The Flyers made a sound investment in Radko Gudas by signing the nasty defenseman to a four-year, $13.4 million extension on Thursday. The right-shot Gudas is classified as a stay-at-homer. But he’s good at turning shutdown situations into offensive opportunities for his more skilled teammates. Gudas was a positive possession player as a first-year Flyer while averaging 19:50 of ice time per game. The Flyers have up-tempo blue-line prospects Ivan Provorov and Travis Sanheim pushing to join offensive dynamo Shayne Gostisbehere. The Flyers will be able to push the pace when they integrate them into the lineup. But by extending Gudas, they’ll also have a harder and surlier presence to clear out the front of the net. As much as teams require mobile blue lines, it’s important to have a space-clearer or two.

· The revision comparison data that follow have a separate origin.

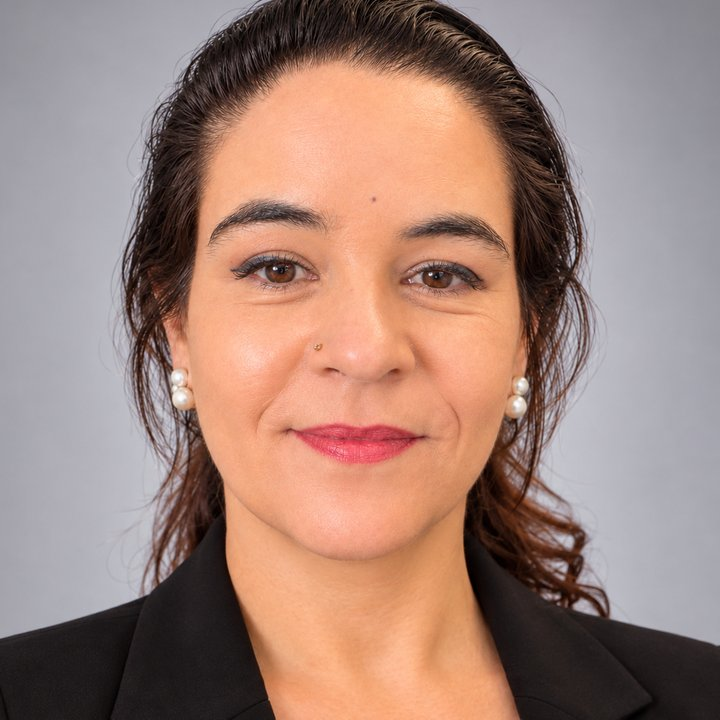
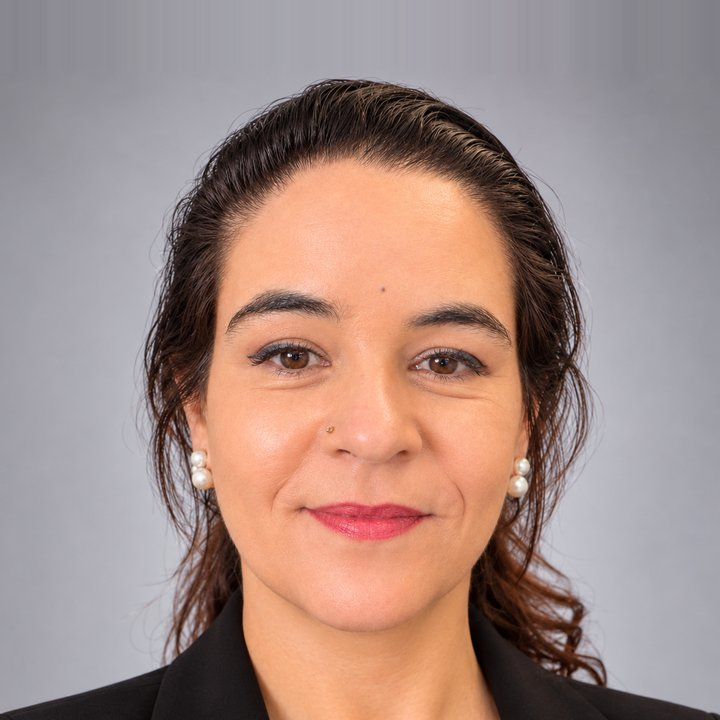
Foto da Caroline: espaço acima da cabeça para não cortar o cabelo

diff --git a/index.html b/index.html
@@ -192,7 +192,7 @@
         <div class="team">
           <figure class="member reveal"><img src="assets/img/equipe/mae.jpg?v=2" alt="Foto de Denise" width="360" height="360" loading="lazy"><h3>Denise</h3><p>Sócia-diretora</p></figure>
           <figure class="member reveal"><img src="assets/img/equipe/dayse.jpg?v=2" alt="Foto de Dayse" width="360" height="360" loading="lazy"><h3>Dayse</h3><p>Sócia-diretora</p></figure>
-          <figure class="member reveal"><img src="assets/img/equipe/carol.jpg?v=2" alt="Foto de Caroline" width="360" height="360" loading="lazy"><h3>Caroline</h3><p>Coordenadora de projetos</p></figure>
+          <figure class="member reveal"><img src="assets/img/equipe/carol.jpg?v=3" alt="Foto de Caroline" width="360" height="360" loading="lazy"><h3>Caroline</h3><p>Coordenadora de projetos</p></figure>
           <figure class="member reveal"><img src="assets/img/equipe/jr.jpg?v=2" alt="Foto de Marcos Jr." width="360" height="360" loading="lazy"><h3>Marcos Jr.</h3><p>Coordenador de projetos</p></figure>
         </div>
       </div>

The consensus is that top forwards Auston Matthews, Patrik Laine, and Jesse Puljujarvi are good enough to play in the NHL in 2016-17 and eventually become first-line players. Matthews projects to be another version of Anze Kopitar. Laine has drawn shoot-first similarities to Alex Ovechkin. GMs expect Puljujarvi to be a point-per-game two-way player. It’s not so certain that there will be a future No. 1 defenseman in the 2016 class. “I think there’s some No. 2’s,” the Oilers’ Peter Chiarelli said.
Zach Trotman had the size, strength, and willingness to be a dependable third-pairing defenseman. He should have been a good fit in Claude Julien’s defensive system. But the final pick in the 2010 draft will become unrestricted on Friday because of a disappointing track record of being unable to correct mistakes. In retrospect, Trotman’s physical assets could not overcome shortcomings in hockey sense and confidence. Trotman will be 26 in August, which gives him time for a reboot elsewhere . . . It’s not just to keep their captain happy that the Stars re-upped Jordie Benn to a three-year extension on Friday. Jamie Benn’s big brother is an inexpensive ($1.1 million annually) and reliable defensive defenseman who doesn’t get caved in while defending his net . . . Ryan Callahan is out five months after undergoing surgery on his right hip on Tuesday. Guess it’s clear which pocket Callahan, who’s due $5.8 million annually through 2020, keeps his wallet.
In Sidney Crosby’s and Evgeni Malkin’s 10 seasons together in Pittsburgh, the Penguins have never missed the playoffs — though the two stars both sat out the 2011 postseason because of injuries. In their nine playoff runs together, they have combined to average at least 2 points per game five times, including a peak of 2.79 when they won their first Cup in 2009. During this season’s title run, Crosby and Malkin averaged just 1.54 points per game, their second-lowest figure among the nine.